0.23 percent. That’s how little you can earn on average when stashing cash away in a bank savings account. Comparing that with an inflation rate of 6% in February 2023, you can hardly earn any return. In fact, you are losing money to inflation.
That’s why this is a good time to start thinking about where to put your retirement money, especially when banks are no longer safe after the collapse of Silicon Valley Bank. While there is a plethora of financial vehicles for you to invest your retirement fund, 401(k) and IRA are among the most well-known and safest options for retirees.
Bank interest rates are abysmal, offering only 0.23% APY on average.Source: BankRate
Basics of a 401(k) Plan
Here are some fundamentals you need to know about a 401(k). It serves as both a retirement savings and an investing plan offered by your employer. In essence, you can set up a salary deferal directly from your paycheck and into an investment pool, which includes an assortment of stocks, bonds, mutual funds, and annuities.
With an annual contribution limit of $22,500, you have the option to allocate your money toward two types of 401(k):
- Traditional 401(k): This option funnels a part of your paycheck into a 401(k) without paying a cut to Uncle Sam. That is, this 401(k)’s feature takes advantage of pre-tax money, reducing your taxable income and permitting more income to be invested. However, you ultimately will have to pay taxes when cashing out your investments.
- Roth 401(k): This option functions in a similar fashion to the traditional 401(k). The primary distinction is Roth uses after-tax dollars to make contributions. Your investment will grow tax-free while incubating in the fund, and more importantly, you won’t owe the IRS any obligation when withdrawing. Your contributions, interest earned, and capital gains all grow completely tax free in a Roth 401(k).
Basics of an IRA Plan
You might think IRA sounds like IRS, but they actually have nothing in common. IRA stands for individual retirement account, which is another investment vehicle that acts as retirement savings. You can open an IRA with different providers that also let you invest in various stocks, bonds, ETFs, and even insurance.
While there are many types of IRAs (SEP IRA, SIMPLE IRA, Rollover IRA), the most popular ones, similar to the 401(k), are Traditional and Roth IRA.
- Traditional IRA: You can deduct contributions to a Traditional IRA from your taxable income. But the IRS will require you to pay the deferred tax when making withdrawals. In addition, if you or your spouse already established a retirement account at work, the tax deductibility offered by the IRA can be limited.
- Roth IRA: There are no tax benefits when you opt for a Roth IRA at the beginning, as contributions are post-tax money. However, when you decide to withdraw your investments, the IRS won’t come knocking on your door. Roth IRA contributions grow completely tax free, including all interest, capital gains, and dividends earned. This puts a safeguard on your money if your tax liability is higher in the future than it is today.

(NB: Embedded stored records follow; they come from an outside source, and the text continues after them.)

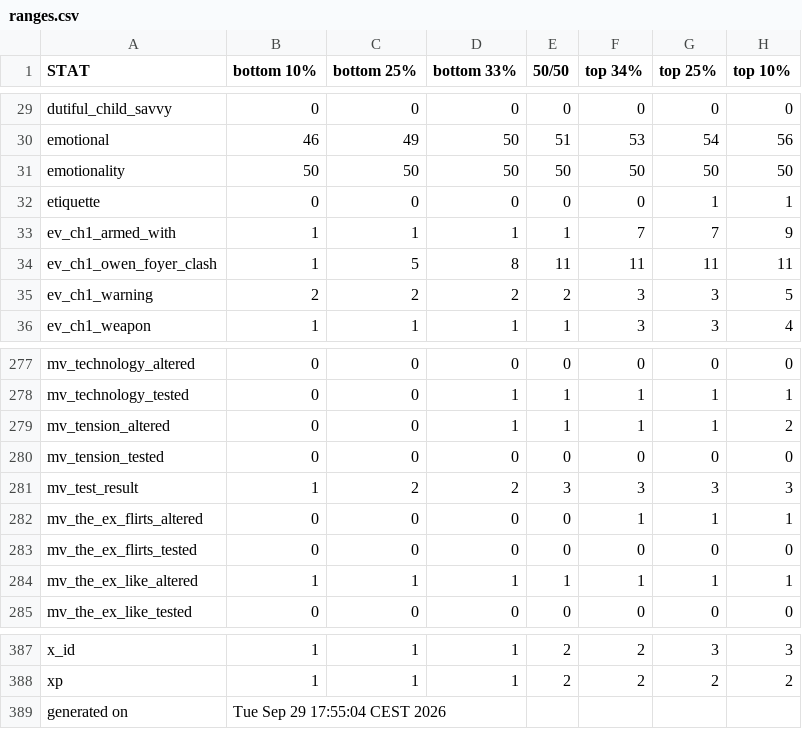
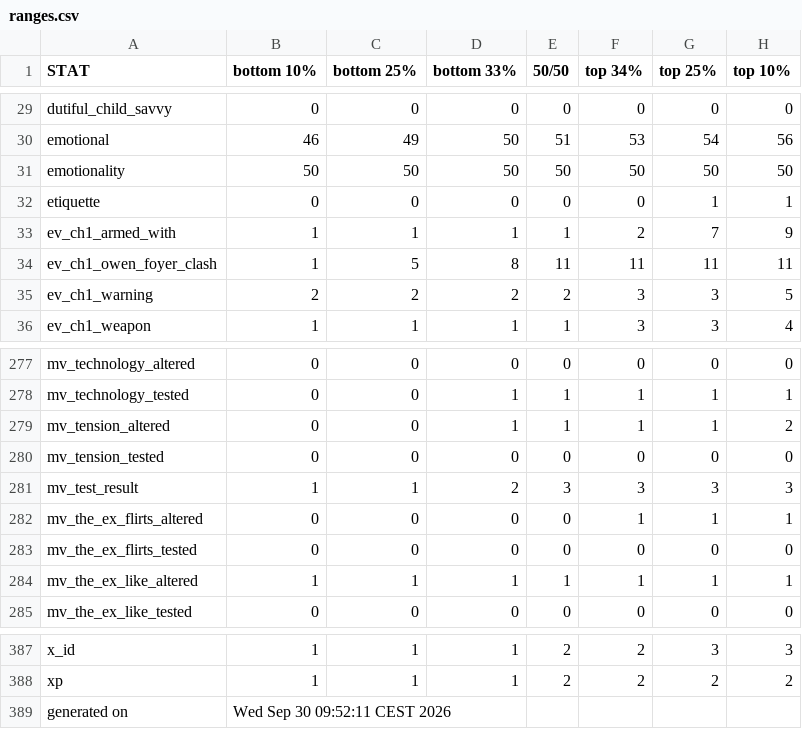
Before and after one commit to benjaminrosenbaum/benjaminrosenbaum.github.io, a CSV file: stats/deeper-state/ranges.csv, drawn as a sheet; only a part is shown, gaps mark what is left out.

```diff
--- a/stats/deeper-state/ranges.csv
+++ b/stats/deeper-state/ranges.csv
@@ -32,3 +32,3 @@ emotionality,50,50,50,50,50,50,50
 etiquette,0,0,0,0,0,1,1
-ev_ch1_armed_with,1,1,1,1,7,7,9
+ev_ch1_armed_with,1,1,1,1,2,7,9
 ev_ch1_owen_foyer_clash,1,5,8,11,11,11,11
@@ -280,3 +280,3 @@ mv_tension_altered,0,0,1,1,1,1,2
 mv_tension_tested,0,0,0,0,0,0,0
-mv_test_result,1,2,2,3,3,3,3
+mv_test_result,1,1,2,3,3,3,3
 mv_the_ex_flirts_altered,0,0,0,0,1,1,1
@@ -388,2 +388,2 @@ x_id,1,1,1,2,2,3,3
 xp,1,1,1,2,2,2,2
-generated on,Tue Sep 29 17:55:04 CEST 2026
+generated on,Wed Sep 30 09:52:11 CEST 2026
```
Also changed, not shown: stats/deeper-state/ranges-combos.csv, 4 other files.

401(k) vs. IRA
So, which retirement savings plan is better, and which one should you choose?
The answer is: why not both? There are no rules that forbid you from having both types of retirement accounts. Since the IRA generally has an annual contribution limit of $6,500, but tends to offer more investment choices, you can max out your IRA account and then allocate money to a 401(k) after. If, however, your employer offers 401(k) matching (when they also contribute to your retirement plan), you should deposit until earning a full match before switching to an IRA account. For a more efficient plan to allocate your retirement dollars, see our personal finance flowchart.